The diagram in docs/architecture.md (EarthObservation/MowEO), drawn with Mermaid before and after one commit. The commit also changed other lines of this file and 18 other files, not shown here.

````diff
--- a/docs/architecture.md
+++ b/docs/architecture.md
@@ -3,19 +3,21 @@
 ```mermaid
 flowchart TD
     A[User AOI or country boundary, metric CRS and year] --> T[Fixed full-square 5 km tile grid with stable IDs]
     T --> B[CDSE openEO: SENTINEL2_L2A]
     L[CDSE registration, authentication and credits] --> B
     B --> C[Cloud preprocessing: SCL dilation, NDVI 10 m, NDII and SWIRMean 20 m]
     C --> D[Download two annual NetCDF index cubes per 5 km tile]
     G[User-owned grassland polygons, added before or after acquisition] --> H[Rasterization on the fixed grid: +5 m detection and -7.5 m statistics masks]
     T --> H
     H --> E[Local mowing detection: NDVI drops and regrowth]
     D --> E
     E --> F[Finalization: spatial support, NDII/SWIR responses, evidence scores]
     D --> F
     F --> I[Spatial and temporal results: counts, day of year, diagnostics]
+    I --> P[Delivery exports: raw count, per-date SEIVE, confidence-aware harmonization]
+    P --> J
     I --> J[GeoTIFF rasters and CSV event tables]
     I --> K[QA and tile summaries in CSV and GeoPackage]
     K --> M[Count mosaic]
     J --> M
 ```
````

+--

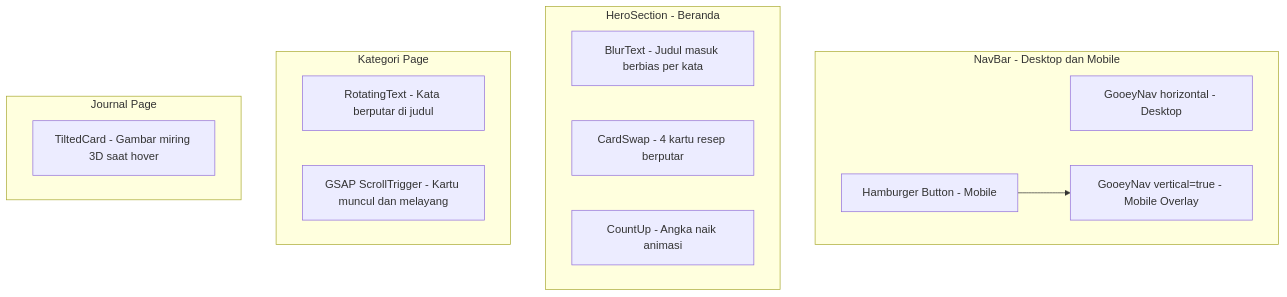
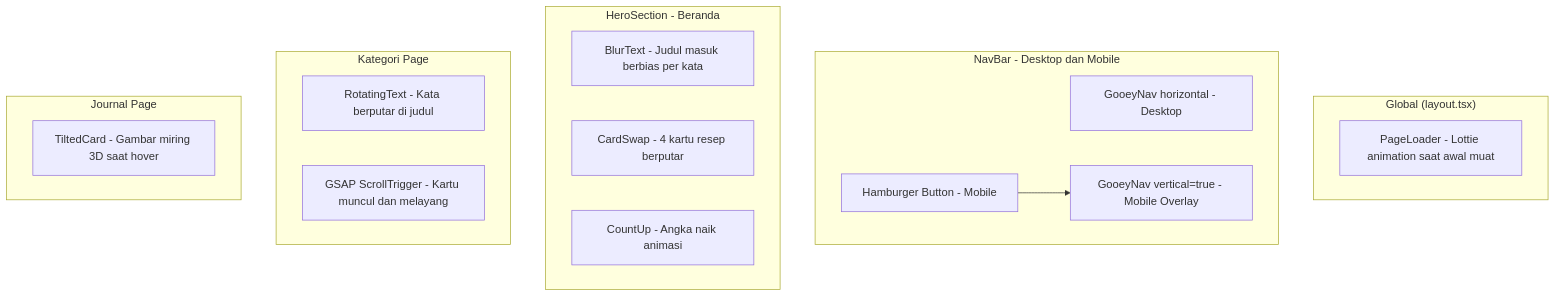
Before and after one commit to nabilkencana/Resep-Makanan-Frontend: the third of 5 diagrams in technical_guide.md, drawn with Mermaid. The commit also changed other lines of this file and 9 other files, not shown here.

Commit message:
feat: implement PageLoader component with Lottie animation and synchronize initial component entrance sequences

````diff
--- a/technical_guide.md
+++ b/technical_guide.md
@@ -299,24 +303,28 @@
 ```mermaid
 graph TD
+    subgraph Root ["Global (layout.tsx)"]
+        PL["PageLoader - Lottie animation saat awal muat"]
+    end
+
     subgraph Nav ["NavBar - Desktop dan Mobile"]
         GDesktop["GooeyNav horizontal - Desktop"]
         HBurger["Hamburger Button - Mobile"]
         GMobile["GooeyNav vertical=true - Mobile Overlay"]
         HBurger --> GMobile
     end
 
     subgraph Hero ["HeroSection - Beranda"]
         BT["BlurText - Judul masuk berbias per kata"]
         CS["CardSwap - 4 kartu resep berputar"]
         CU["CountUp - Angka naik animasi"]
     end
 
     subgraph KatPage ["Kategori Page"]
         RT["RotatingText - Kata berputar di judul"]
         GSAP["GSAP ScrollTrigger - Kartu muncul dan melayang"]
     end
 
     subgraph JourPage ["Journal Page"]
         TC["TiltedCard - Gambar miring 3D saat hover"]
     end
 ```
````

+--

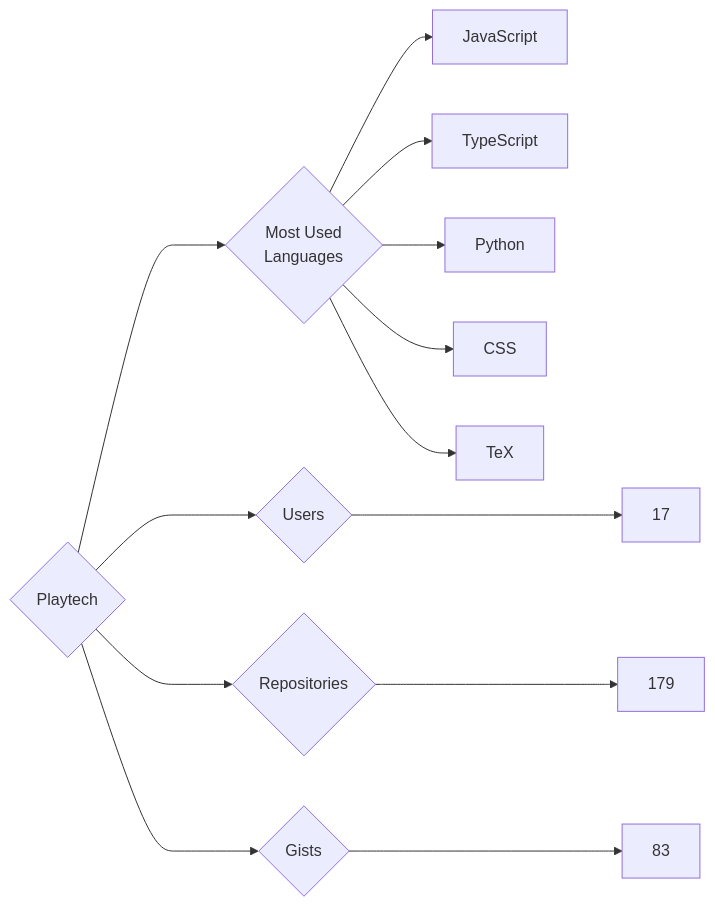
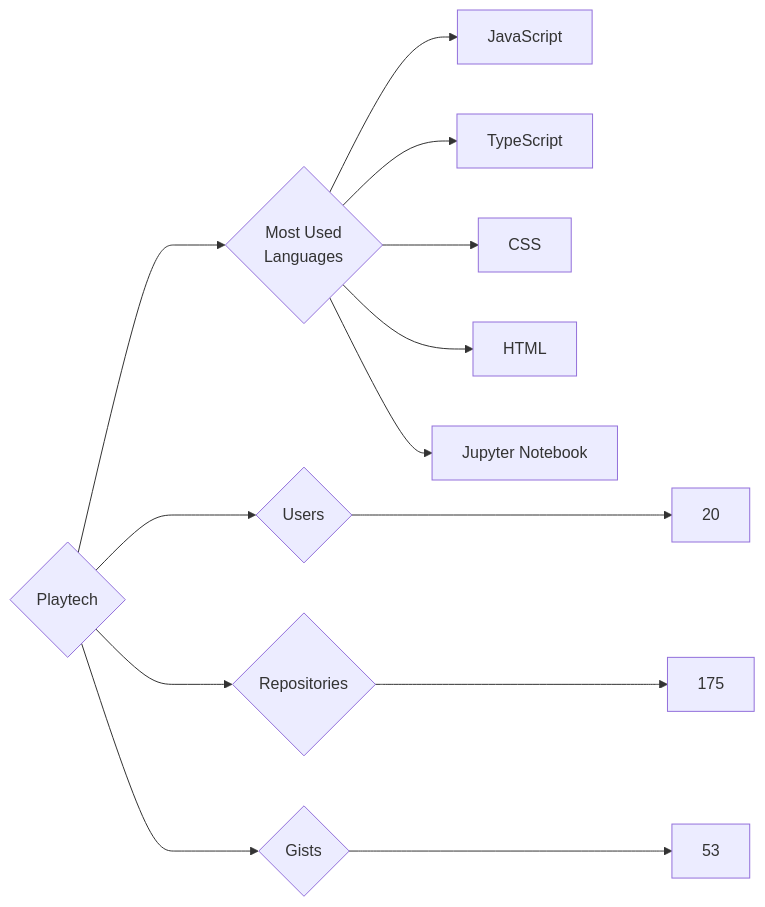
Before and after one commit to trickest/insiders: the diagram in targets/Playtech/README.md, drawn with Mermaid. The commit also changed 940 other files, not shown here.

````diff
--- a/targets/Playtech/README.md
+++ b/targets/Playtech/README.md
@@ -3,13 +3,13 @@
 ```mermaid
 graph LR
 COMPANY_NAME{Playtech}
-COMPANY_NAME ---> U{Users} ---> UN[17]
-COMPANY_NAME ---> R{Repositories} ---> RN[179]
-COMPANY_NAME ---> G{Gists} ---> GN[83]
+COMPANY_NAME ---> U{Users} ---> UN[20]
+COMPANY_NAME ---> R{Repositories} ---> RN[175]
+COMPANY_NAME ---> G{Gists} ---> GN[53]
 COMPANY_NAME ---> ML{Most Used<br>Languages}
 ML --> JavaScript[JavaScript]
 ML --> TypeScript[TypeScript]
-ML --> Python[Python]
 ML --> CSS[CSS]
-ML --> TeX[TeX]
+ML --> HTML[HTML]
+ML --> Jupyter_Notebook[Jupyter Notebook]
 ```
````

+--

Report every line from the listing above where the string "after" can be found.

The diagram in docs/architecture.md (EarthObservation/MowEO), drawn with Mermaid before and after one commit. The commit also changed other lines of this file and 18 other files, not shown here.
     G[User-owned grassland polygons, added before or after acquisition] --> H[Rasterization on the fixed grid: +5 m detection and -7.5 m statistics masks]
Before and after one commit to nabilkencana/Resep-Makanan-Frontend: the third of 5 diagrams in technical_guide.md, drawn with Mermaid. The commit also changed other lines of this file and 9 other files, not shown here.
Before and after one commit to trickest/insiders: the diagram in targets/Playtech/README.md, drawn with Mermaid. The commit also changed 940 other files, not shown here.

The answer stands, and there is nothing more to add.